Osman Sultan says new restrictions will not impact social networking sites or business activities.

Du subscribers will not lose access to popular websites Skype or Facebook under the internet restrictions imposed by the UAE telecom, CEO Osman Sultan told ArabianBusiness.com on Monday.

Du on Monday blocked all websites deemed to offend the "moral, social and cultural values" of the UAE, bringing its internet content filtering in line with Telecommunications Regulatory Authority (TRA) guidelines.

The move means companies operating out of Dubai's free zones and residents in Nakheel or Emaar Properties freehold developments will come under the UAE proxy server for the first time.

It has sparked concerns that popular social networking websites and sites needed by businesses operating in freezones could fall under the ban.

Sultan tried to allay customer fears, stating that only websites with "offensive" content would be blocked under the new filtering policy.

The proxy server blocks websites that contain pornography, alcohol, gambling, hatred, child abuse or terrorism, according to the TRA.

However, many more sites than just those containing these subjects are covered by the proxy.

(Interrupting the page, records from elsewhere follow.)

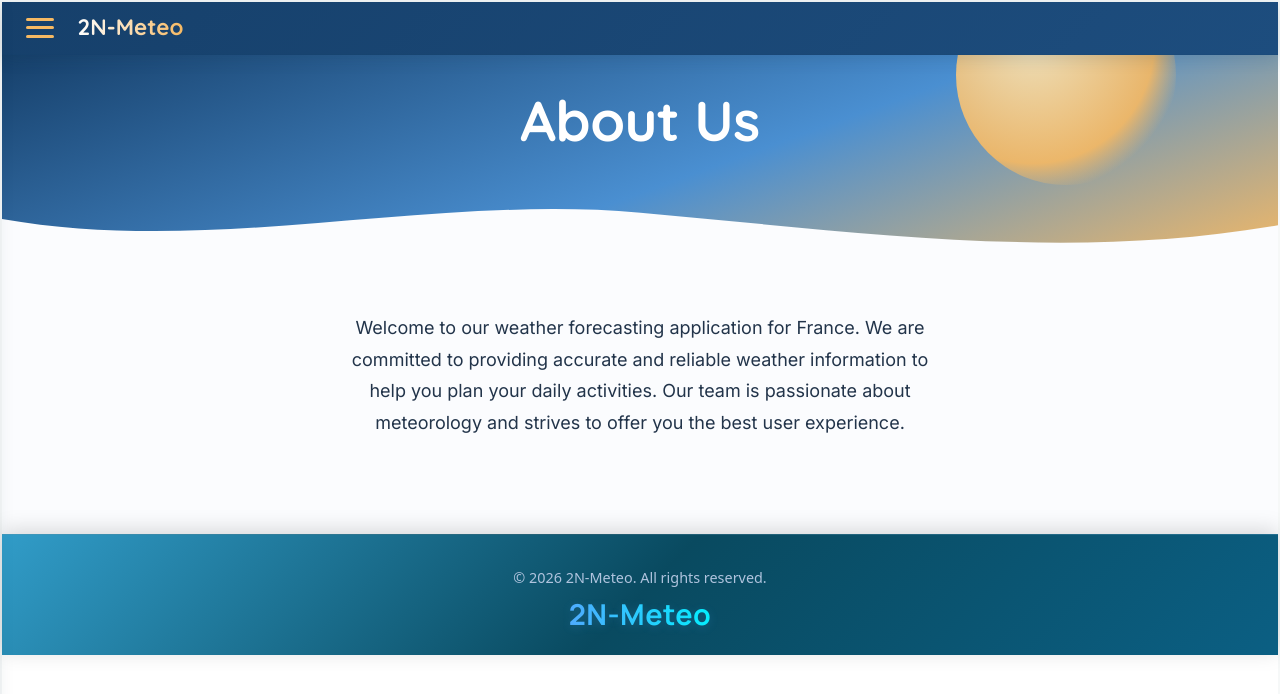
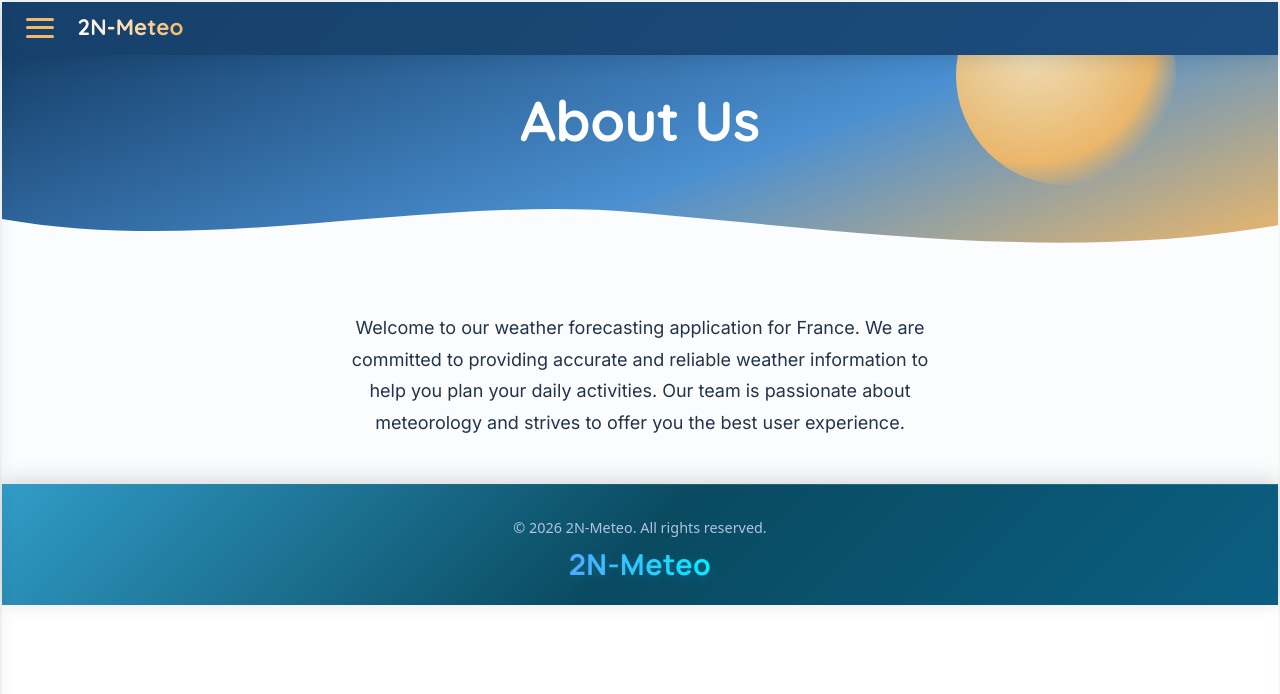
Before and after one commit to Jeamyra-cpu/2N-Meteo, a React (Vite) app: page / in a window 1280 px wide. Shown: the top 694 px of the page. Built offline with nearby package versions, Linux system fonts and the light colour scheme.

Commit message:
Correction des espaces avant et après le footer

```diff
--- a/src/Styles/APropos.css
+++ b/src/Styles/APropos.css
@@ -46,7 +46,7 @@
 .about-content {
   max-width: 640px;
   margin: 0 auto;
-  padding: 3rem 1.5rem 5rem;
+  padding: 3rem 1.5rem 30px;
 }
 
 .about-content__text {
--- a/src/Styles/Accueil.css
+++ b/src/Styles/Accueil.css
@@ -5,7 +5,7 @@
   background: var(--cloud-white);
   color: var(--ink);
   font-family: var(--font-body);
-  min-height: 100vh;
+  min-height: 90vh;
   display: flex;
   flex-direction: column;
 }
--- a/src/Styles/Meteo.css
+++ b/src/Styles/Meteo.css
@@ -7,7 +7,7 @@ button { cursor: pointer; }
 a { color: inherit; text-decoration: none; }
 button:focus-visible, a:focus-visible, input:focus-visible { outline: 3px solid #88cdc3; outline-offset: 3px; }
 .weather-main { min-height: 100vh; background: #f6f8f8; }
-.content-wrap { max-width: 1480px; margin: auto; padding: 52px clamp(24px, 4.5vw, 76px) 90px; box-sizing: border-box; }
+.content-wrap { max-width: 1480px; margin: auto; padding: 52px clamp(24px, 4.5vw, 76px) 30px; box-sizing: border-box; }
 .page-heading { display: flex; justify-content: space-between; align-items: end; gap: 28px; margin-bottom: 32px; }
 .eyebrow, .section-kicker { color: #64a69a; font-size: 10px; font-weight: 800; letter-spacing: 1.8px; }
 .eyebrow { display: flex; align-items: center; gap: 9px; }
@@ -134,5 +134,5 @@ h1, h2 { font-family: Manrope, sans-serif; }
 .detail-check { width: 21px; height: 21px; flex: none; display: grid; place-items: center; background: #def1e7; color: #529b7d; border-radius: 50%; }
 .forecast-credit { margin-left: auto; color: #a5b3b9; white-space: nowrap; }
 @media (max-width: 1150px) { .metrics-grid { grid-template-columns: repeat(3, 1fr); } .lower-grid { grid-template-columns: 1fr; } .advice-card { height: 155px; } .forecast-grid { gap: 8px; } .current-card-bottom { padding-left: 20px; padding-right: 20px; } .current-card-bottom span { font-size: 9px; } }
-@media (max-width: 830px) { .content-wrap { padding: 34px 22px 65px; } .page-heading { align-items: start; flex-direction: column; gap: 20px; } .heading-actions { width: 100%; } .search-wrap { flex: 1; } .search-box { width: 100%; } .top-grid { grid-template-columns: 1fr; } .map-frame { height: 260px; } .forecast-grid { grid-template-columns: repeat(7, minmax(105px, 1fr)); overflow-x: auto; padding-bottom: 5px; } .city-strip { flex-wrap: wrap; } .strip-date { width: 100%; margin: 9px 0 0; } }
-@media (max-width: 520px) { .content-wrap { padding: 29px 16px 55px; } .page-heading h1 { font-size: 30px; } .city-strip { gap: 6px; } .city-strip-label { width: 100%; margin-bottom: 3px; } .city-strip button { padding: 7px 12px; } .current-card { min-height: 350px; padding: 22px 19px 0; } .current-card-bottom { margin: 0 -19px; padding: 14px 12px; gap: 5px; } .current-card-bottom > div { display: flex; flex-direction: column; align-items: flex-start; gap: 4px; padding-left: 7px; } .current-card-bottom svg { display: none; } .big-temperature { font-size: 76px; } .big-weather-icon { width: 55px; } .map-card { padding: 19px; } .map-frame { height: 220px; } .metrics-grid { grid-template-columns: repeat(2, 1fr); gap: 9px; } .metric-card { min-height: 145px; padding: 14px; } .metric-value { font-size: 20px; } .section-aside { display: none; } .forecast-detail { align-items: flex-start; line-height: 1.5; } .forecast-credit { display: none; } }
+@media (max-width: 830px) { .content-wrap { padding: 34px 22px 30px; } .page-heading { align-items: start; flex-direction: column; gap: 20px; } .heading-actions { width: 100%; } .search-wrap { flex: 1; } .search-box { width: 100%; } .top-grid { grid-template-columns: 1fr; } .map-frame { height: 260px; } .forecast-grid { grid-template-columns: repeat(7, minmax(105px, 1fr)); overflow-x: auto; padding-bottom: 5px; } .city-strip { flex-wrap: wrap; } .strip-date { width: 100%; margin: 9px 0 0; } }
+@media (max-width: 520px) { .content-wrap { padding: 29px 16px 30px; } .page-heading h1 { font-size: 30px; } .city-strip { gap: 6px; } .city-strip-label { width: 100%; margin-bottom: 3px; } .city-strip button { padding: 7px 12px; } .current-card { min-height: 350px; padding: 22px 19px 0; } .current-card-bottom { margin: 0 -19px; padding: 14px 12px; gap: 5px; } .current-card-bottom > div { display: flex; flex-direction: column; align-items: flex-start; gap: 4px; padding-left: 7px; } .current-card-bottom svg { display: none; } .big-temperature { font-size: 76px; } .big-weather-icon { width: 55px; } .map-card { padding: 19px; } .map-frame { height: 220px; } .metrics-grid { grid-template-columns: repeat(2, 1fr); gap: 9px; } .metric-card { min-height: 145px; padding: 14px; } .metric-value { font-size: 20px; } .section-aside { display: none; } .forecast-detail { align-items: flex-start; line-height: 1.5; } .forecast-credit { display: none; } }
--- a/src/Styles/Politique.css
+++ b/src/Styles/Politique.css
@@ -24,7 +24,7 @@
   gap: 2.5rem;
   max-width: 960px;
   margin: 0 auto;
-  padding: 3rem 1.5rem 5rem;
+  padding: 3rem 1.5rem 30px;
 }
 
 @media (min-width: 860px) {
```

“These are not new regulations we are implementing, this is an initiative we have chosen to take to filter some content after receiving complaints from concerned customers,” he said.

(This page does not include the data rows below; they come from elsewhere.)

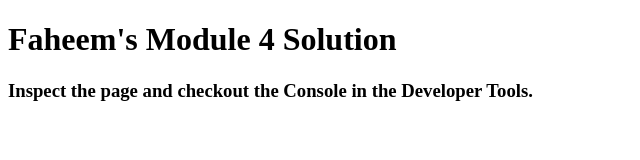
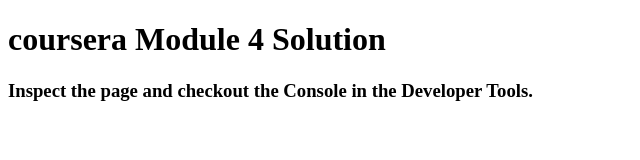
Before and after one commit to konetimonika11/solution-4-of-coursera-, a plain HTML site: page index.html in a window 1280 px wide. Shown: the whole page, without its empty margins (0-640 px from the left). Drawn offline with Linux system fonts and the light colour scheme.

Commit message:
Update index.html

```diff
--- a/index.html
+++ b/index.html
@@ -11,7 +11,7 @@
   <script src="script.js"></script>
 </head>
 <body>
-  <h1>Faheem's Module 4 Solution</h1>
+  <h1>coursera Module 4 Solution</h1>
   <h3>Inspect the page and checkout the Console in the Developer Tools.</h3>
 </body>
 </html>
```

Websites such as Skype and social networking sites such as Facebook would not be targeted since they come under a different regulatory category, Sultan said.

He said the TRA has yet to clarify rules for these sites.

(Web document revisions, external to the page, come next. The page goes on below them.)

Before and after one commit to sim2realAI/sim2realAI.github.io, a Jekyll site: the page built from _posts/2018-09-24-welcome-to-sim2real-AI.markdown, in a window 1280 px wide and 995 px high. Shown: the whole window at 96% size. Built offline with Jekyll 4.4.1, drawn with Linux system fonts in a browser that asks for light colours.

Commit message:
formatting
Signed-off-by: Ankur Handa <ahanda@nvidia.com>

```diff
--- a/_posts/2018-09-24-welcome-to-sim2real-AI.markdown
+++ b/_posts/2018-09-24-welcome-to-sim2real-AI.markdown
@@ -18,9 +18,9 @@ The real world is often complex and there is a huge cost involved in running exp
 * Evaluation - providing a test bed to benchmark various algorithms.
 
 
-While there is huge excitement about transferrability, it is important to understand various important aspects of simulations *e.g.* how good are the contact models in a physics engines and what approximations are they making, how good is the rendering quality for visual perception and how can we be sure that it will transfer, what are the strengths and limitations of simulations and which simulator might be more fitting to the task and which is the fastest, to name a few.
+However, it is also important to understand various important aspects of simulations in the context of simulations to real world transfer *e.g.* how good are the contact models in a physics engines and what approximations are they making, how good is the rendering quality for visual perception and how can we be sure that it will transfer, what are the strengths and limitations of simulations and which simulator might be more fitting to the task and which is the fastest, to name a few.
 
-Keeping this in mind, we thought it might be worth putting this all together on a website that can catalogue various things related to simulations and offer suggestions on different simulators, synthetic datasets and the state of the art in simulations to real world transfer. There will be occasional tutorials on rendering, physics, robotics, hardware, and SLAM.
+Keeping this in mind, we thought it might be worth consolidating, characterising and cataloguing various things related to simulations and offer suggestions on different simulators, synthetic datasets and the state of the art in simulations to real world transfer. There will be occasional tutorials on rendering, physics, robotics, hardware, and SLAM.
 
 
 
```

“We are only blocking things for moral, social and cultural reasons. Skype comes under the TRA’s VoIP (voice over internet protocol) regulation which is a different story,” he said.

Sultan also said the new restrictions would not impact any of the telecom's business customers.

“People are worried about their businesses but these access restrictions could not be to websites necessary for business. [However] the TRA will listen to legitimate requests from businesses that need access to certain places, and can come to arrangements,” he said.

The TRA is currently considering new regulations regarding access to the internet, with its Internet Penetration Policy expected to be announced by the end of the year. The policy will clarify the internet content that will be blocked in the Emirates.

Censorship of the internet, common in much of the Arab world, has long been opposed by press freedom advocates and human rights groups that claim unrestricted access to information is integral to free expression.

Reporters Without Borders ranks the UAE 65th out of 169 countries in latest Press Freedom Index.